**THE TASK**
What lines in the entries below contain the word "versions"? Copy all of them.

**ENTRIES SUPPLIED**
::::::::

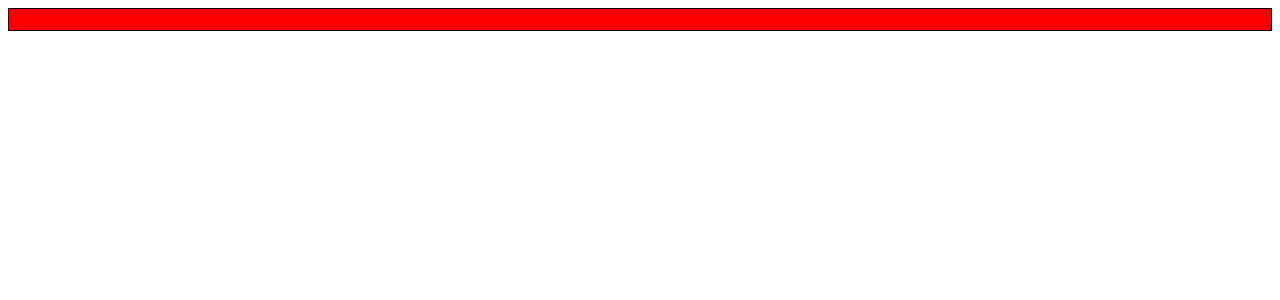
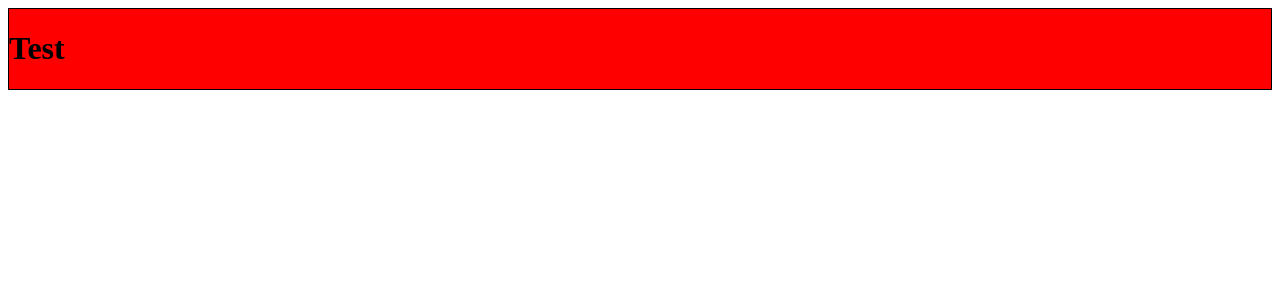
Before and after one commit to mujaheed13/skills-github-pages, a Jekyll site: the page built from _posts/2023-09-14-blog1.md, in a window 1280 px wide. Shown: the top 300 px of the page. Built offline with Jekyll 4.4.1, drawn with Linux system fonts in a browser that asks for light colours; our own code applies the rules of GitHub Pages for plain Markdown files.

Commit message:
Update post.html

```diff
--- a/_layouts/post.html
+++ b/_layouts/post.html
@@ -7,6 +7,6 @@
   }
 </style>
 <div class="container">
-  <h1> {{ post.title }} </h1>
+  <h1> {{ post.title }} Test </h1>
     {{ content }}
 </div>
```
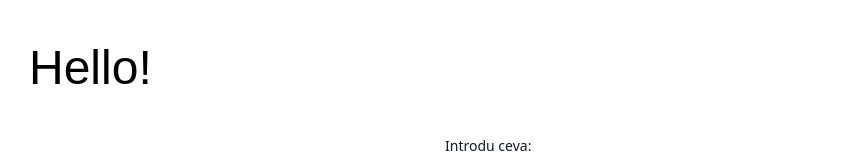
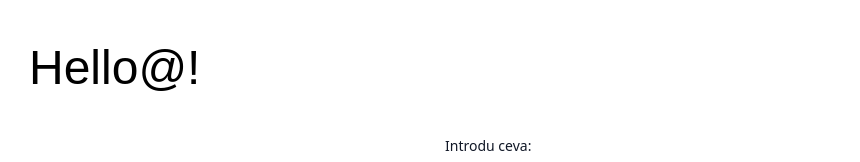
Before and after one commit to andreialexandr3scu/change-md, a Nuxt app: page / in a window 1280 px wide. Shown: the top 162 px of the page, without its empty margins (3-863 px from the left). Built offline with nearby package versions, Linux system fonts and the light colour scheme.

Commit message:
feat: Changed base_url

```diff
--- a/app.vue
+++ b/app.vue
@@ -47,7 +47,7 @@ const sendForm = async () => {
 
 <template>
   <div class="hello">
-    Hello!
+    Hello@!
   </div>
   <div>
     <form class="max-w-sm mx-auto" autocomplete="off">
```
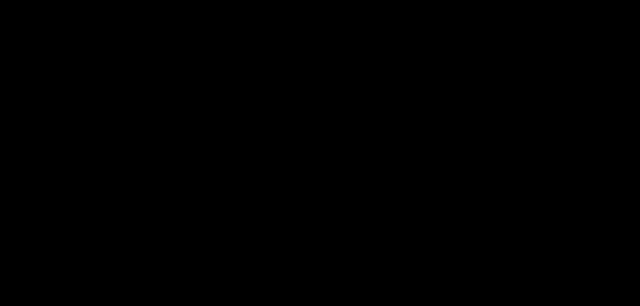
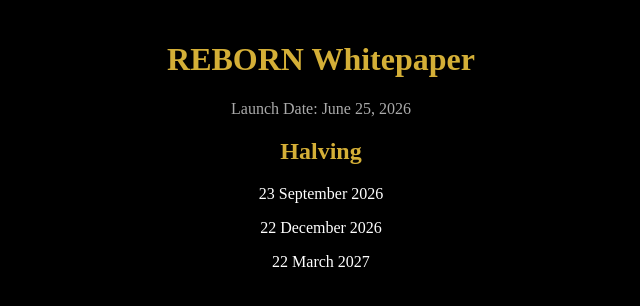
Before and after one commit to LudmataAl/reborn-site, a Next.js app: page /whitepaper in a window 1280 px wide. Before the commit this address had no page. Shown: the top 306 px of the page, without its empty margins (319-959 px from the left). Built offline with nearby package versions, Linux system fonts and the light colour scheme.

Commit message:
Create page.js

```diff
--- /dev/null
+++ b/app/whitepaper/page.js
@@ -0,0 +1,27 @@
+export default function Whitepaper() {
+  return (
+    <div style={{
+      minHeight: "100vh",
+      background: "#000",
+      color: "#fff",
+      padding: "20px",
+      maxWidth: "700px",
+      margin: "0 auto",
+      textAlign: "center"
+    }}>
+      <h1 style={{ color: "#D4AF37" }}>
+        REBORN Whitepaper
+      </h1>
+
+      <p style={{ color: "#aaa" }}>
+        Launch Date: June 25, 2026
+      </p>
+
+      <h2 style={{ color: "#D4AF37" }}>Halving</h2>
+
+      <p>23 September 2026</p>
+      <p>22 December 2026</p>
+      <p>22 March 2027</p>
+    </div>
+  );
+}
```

::::::::

**WRITTEN REPLY**
Before and after one commit to andreialexandr3scu/change-md, a Nuxt app: page / in a window 1280 px wide. Shown: the top 162 px of the page, without its empty margins (3-863 px from the left). Built offline with nearby package versions, Linux system fonts and the light colour scheme.
Before and after one commit to LudmataAl/reborn-site, a Next.js app: page /whitepaper in a window 1280 px wide. Before the commit this address had no page. Shown: the top 306 px of the page, without its empty margins (319-959 px from the left). Built offline with nearby package versions, Linux system fonts and the light colour scheme.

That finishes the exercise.